Losing one or more teeth can cause a person to suffer a heart attack or stroke, new studies show. Dentist Adrian Mina explains how this can happen.
Several studies recently conducted by researchers show that adults who lose their teeth for non-traumatic reasons are more likely to develop severe heart disease. In the world, cardiovascular disease is the leading cause of death for both women and men.
Frightening, however, is the fact that the specialists link the appearance of the heart diseases with the diseases at the oral level, more precisely with the inflammatory disease that causes the loss of the teeth due to the breakdown of the periodontal tissue.
“The causal association between oral disease and cardiovascular disease is as real as possible. The study was conducted over five years and showed that patients who lost their teeth due to reasons unrelated to possible traumas suffered are more prone to cardiovascular diseases, such as heart attack, angina, or stroke,” explains the dentists.

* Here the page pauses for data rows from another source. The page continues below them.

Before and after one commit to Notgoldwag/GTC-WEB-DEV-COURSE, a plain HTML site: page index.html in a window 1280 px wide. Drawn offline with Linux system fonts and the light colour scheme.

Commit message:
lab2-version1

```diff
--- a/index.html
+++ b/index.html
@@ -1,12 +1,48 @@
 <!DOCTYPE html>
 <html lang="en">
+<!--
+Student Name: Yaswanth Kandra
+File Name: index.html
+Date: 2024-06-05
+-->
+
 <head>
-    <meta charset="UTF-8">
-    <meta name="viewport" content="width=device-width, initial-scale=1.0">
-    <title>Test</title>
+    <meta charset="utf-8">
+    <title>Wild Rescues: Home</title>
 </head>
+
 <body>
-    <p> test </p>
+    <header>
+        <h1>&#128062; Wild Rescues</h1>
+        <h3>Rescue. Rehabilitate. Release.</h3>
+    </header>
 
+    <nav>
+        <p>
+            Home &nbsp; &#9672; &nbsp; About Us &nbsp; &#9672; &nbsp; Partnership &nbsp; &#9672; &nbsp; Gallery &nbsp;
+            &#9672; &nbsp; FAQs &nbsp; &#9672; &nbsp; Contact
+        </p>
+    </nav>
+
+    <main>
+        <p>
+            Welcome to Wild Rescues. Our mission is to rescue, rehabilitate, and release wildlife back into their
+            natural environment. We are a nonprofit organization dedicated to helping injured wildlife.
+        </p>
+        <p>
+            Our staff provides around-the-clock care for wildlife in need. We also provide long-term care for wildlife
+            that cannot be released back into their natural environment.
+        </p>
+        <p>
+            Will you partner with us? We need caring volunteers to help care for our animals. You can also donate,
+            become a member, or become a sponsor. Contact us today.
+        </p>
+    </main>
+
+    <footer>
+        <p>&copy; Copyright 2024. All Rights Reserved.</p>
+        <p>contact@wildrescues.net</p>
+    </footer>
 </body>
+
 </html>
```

The study included 316,588 participants aged between 40 and 79 years. 8% of them had no teeth, and 13% had cardiovascular disease. The percentage of people who had missing teeth and suffered from cardiovascular disease was 28%, compared to only 7% who had cardiovascular disease but did not have missing teeth.
“If a person’s teeth simply fall, there may be other health problems. People who suffer from such things must receive proper medical care to prevent diseases that lead to tooth loss in the first place, which is a way to reduce the risk of future cardiovascular disease,” recommends the dentist.
It seems that tooth loss for no reason can lead to other severe conditions, as the dentist tells us.
“With each tooth lost, there is an increase in the level of a harmful enzyme that leads to inflammation and hardening of the arteries, as well as the level of bad LDL cholesterol, blood glucose level, and blood pressure. People with missing teeth also have a higher chance of suffering from diabetes,” add the researchers.